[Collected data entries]
──────────

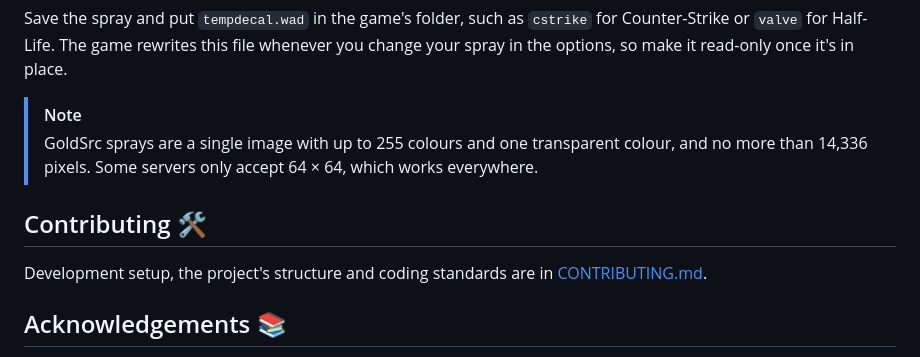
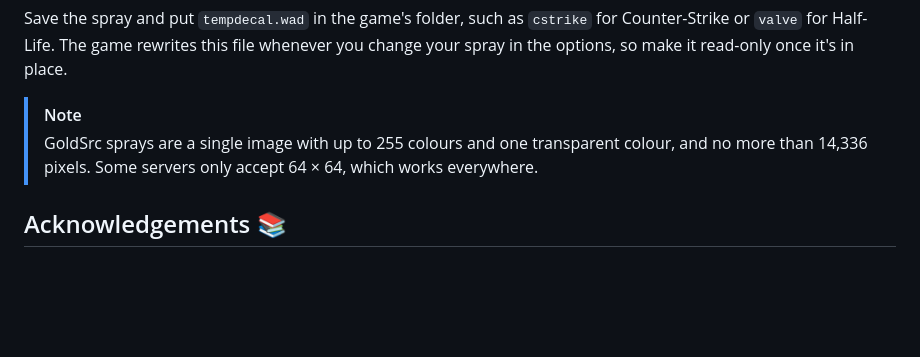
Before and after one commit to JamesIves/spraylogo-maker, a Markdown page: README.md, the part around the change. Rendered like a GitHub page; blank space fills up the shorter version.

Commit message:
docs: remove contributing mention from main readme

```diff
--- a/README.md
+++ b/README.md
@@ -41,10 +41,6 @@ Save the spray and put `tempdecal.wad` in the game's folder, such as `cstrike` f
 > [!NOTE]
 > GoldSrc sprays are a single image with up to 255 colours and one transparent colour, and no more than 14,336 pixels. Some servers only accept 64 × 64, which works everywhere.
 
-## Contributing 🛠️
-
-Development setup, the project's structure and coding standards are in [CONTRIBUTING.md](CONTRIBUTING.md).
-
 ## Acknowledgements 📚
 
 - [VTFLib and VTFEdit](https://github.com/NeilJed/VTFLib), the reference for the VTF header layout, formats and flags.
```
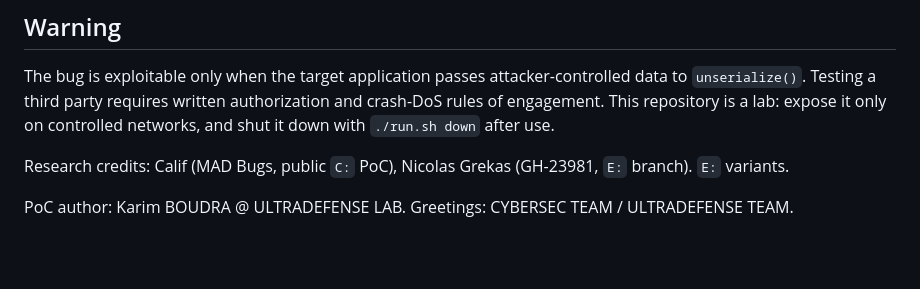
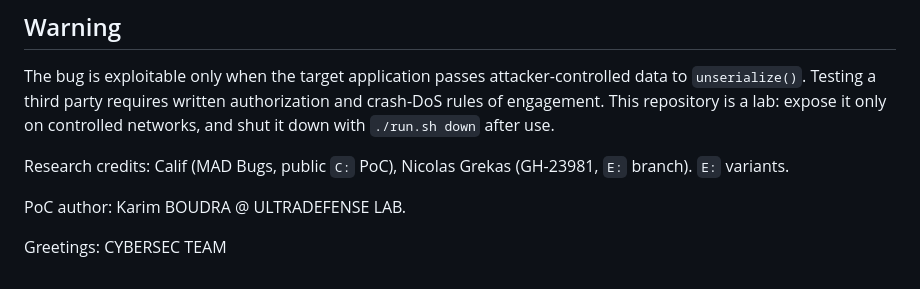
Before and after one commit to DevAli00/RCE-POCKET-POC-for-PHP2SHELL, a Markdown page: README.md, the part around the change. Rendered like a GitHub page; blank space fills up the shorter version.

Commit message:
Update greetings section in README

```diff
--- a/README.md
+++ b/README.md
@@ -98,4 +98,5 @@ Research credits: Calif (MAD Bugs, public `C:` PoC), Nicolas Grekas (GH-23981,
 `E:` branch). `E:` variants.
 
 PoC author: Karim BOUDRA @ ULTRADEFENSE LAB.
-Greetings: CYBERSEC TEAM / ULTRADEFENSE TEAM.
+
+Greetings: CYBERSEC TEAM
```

──────────

= EXERCISE AIM =
Go through the records line by line and count those containing the string "around". Give only the total.

= REPLY TO THE TASK =
2